Dataset excerpts:
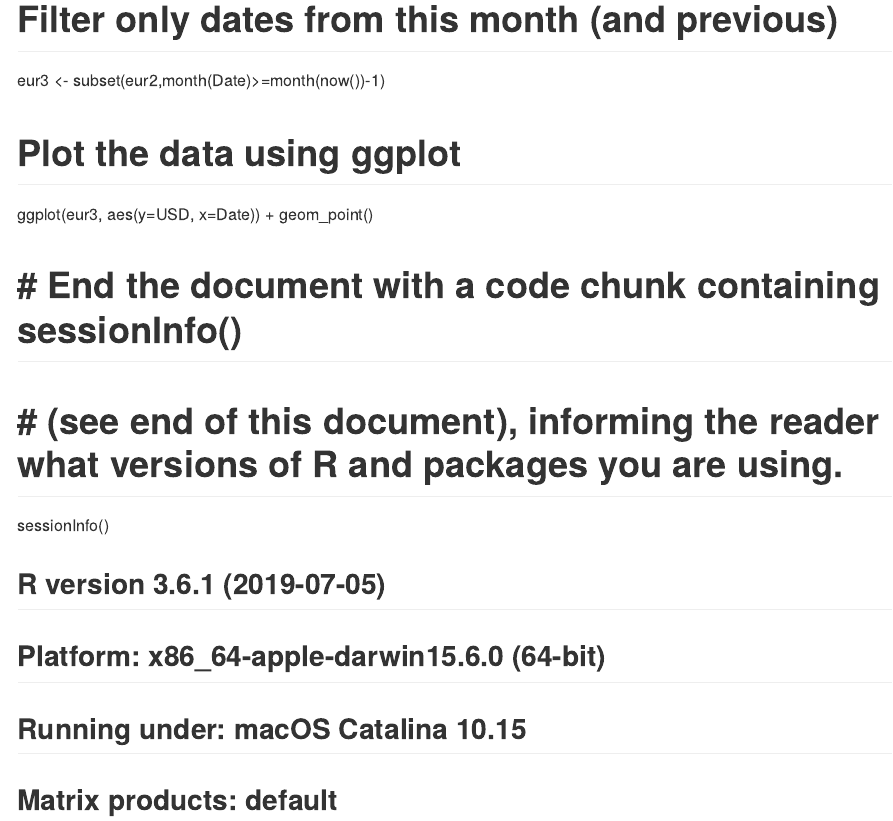
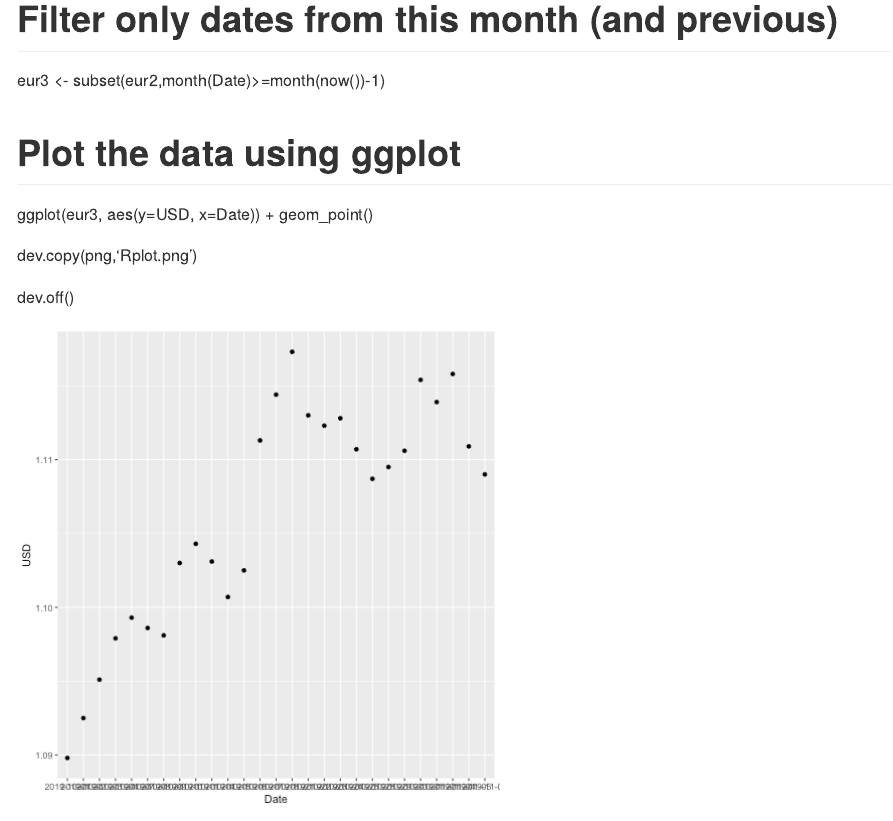
Before and after one commit to JosefHemmingsson/Homework, an R Markdown document (HW1/HW1.Rmd): the page in a window 1100 px wide, from 2470 px down. The pictures show the output file HW1/HW1.md that the author committed with the source, drawn offline in the style of GitHub.

Commit message:
Plot added to MD

```diff
--- a/HW1/HW1.Rmd
+++ b/HW1/HW1.Rmd
@@ -57,6 +57,12 @@ eur3 <- subset(eur2,month(Date)>=month(now())-1)
 # Plot the data using ggplot
 ggplot(eur3, aes(y=USD, x=Date)) + geom_point()
 
+dev.copy(png,'Rplot.png')
+
+dev.off()
+
+![Plot](Rplot.png)
+
 # # End the document with a code chunk containing sessionInfo()
 # # (see end of this document), informing the reader what versions of R and packages you are using.
 sessionInfo()
```
Also changed, not shown: HW1/HW1.md, HW1/Rplot.png, 2 other files.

Work required: How many of the lines in the records above include the word "Rplot"? State that number alone.

Your response: 3